Begin with the line that holds "A->>R: FREQ_MODE_SET_PAR (16 zero bytes)". Write out every line from there to the end of the listing below, word for word.

========================

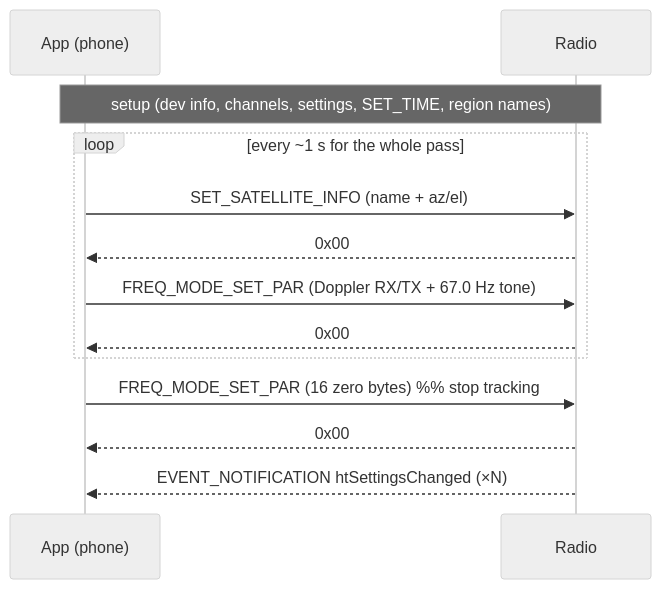
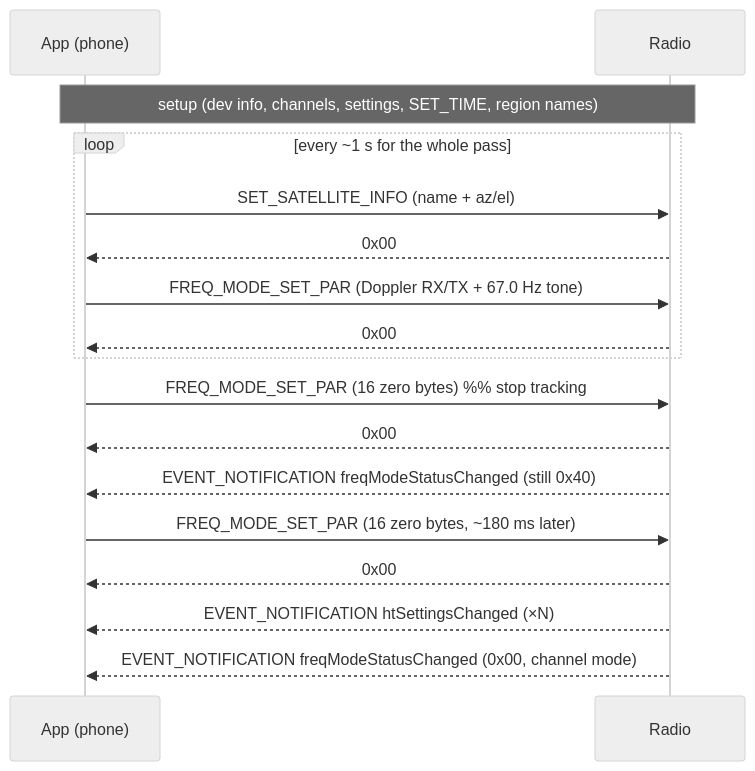
One commit to Ylianst/HTCommander changed the second of 4 diagrams in docs/blogs/radio-command-protocol.md. Above: the diagram before and after it, drawn with Mermaid (neutral theme). The commit also changed other lines of this file and 5 other files, not shown here.

````diff
--- a/docs/blogs/radio-command-protocol.md
+++ b/docs/blogs/radio-command-protocol.md
@@ -818,15 +824,19 @@
 ```mermaid
 sequenceDiagram
     participant A as App (phone)
     participant R as Radio
     Note over A,R: setup (dev info, channels, settings, SET_TIME, region names)
     loop every ~1 s for the whole pass
         A->>R: SET_SATELLITE_INFO (name + az/el)
         R-->>A: 0x00
         A->>R: FREQ_MODE_SET_PAR (Doppler RX/TX + 67.0 Hz tone)
         R-->>A: 0x00
     end
     A->>R: FREQ_MODE_SET_PAR (16 zero bytes)  %% stop tracking
     R-->>A: 0x00
+    R-->>A: EVENT_NOTIFICATION freqModeStatusChanged (still 0x40)
+    A->>R: FREQ_MODE_SET_PAR (16 zero bytes, ~180 ms later)
+    R-->>A: 0x00
     R-->>A: EVENT_NOTIFICATION htSettingsChanged (×N)
+    R-->>A: EVENT_NOTIFICATION freqModeStatusChanged (0x00, channel mode)
 ```
````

========================

» Finished exercise:
     A->>R: FREQ_MODE_SET_PAR (16 zero bytes)  %% stop tracking
     R-->>A: 0x00
+    R-->>A: EVENT_NOTIFICATION freqModeStatusChanged (still 0x40)
+    A->>R: FREQ_MODE_SET_PAR (16 zero bytes, ~180 ms later)
+    R-->>A: 0x00
     R-->>A: EVENT_NOTIFICATION htSettingsChanged (×N)
+    R-->>A: EVENT_NOTIFICATION freqModeStatusChanged (0x00, channel mode)
 ```
````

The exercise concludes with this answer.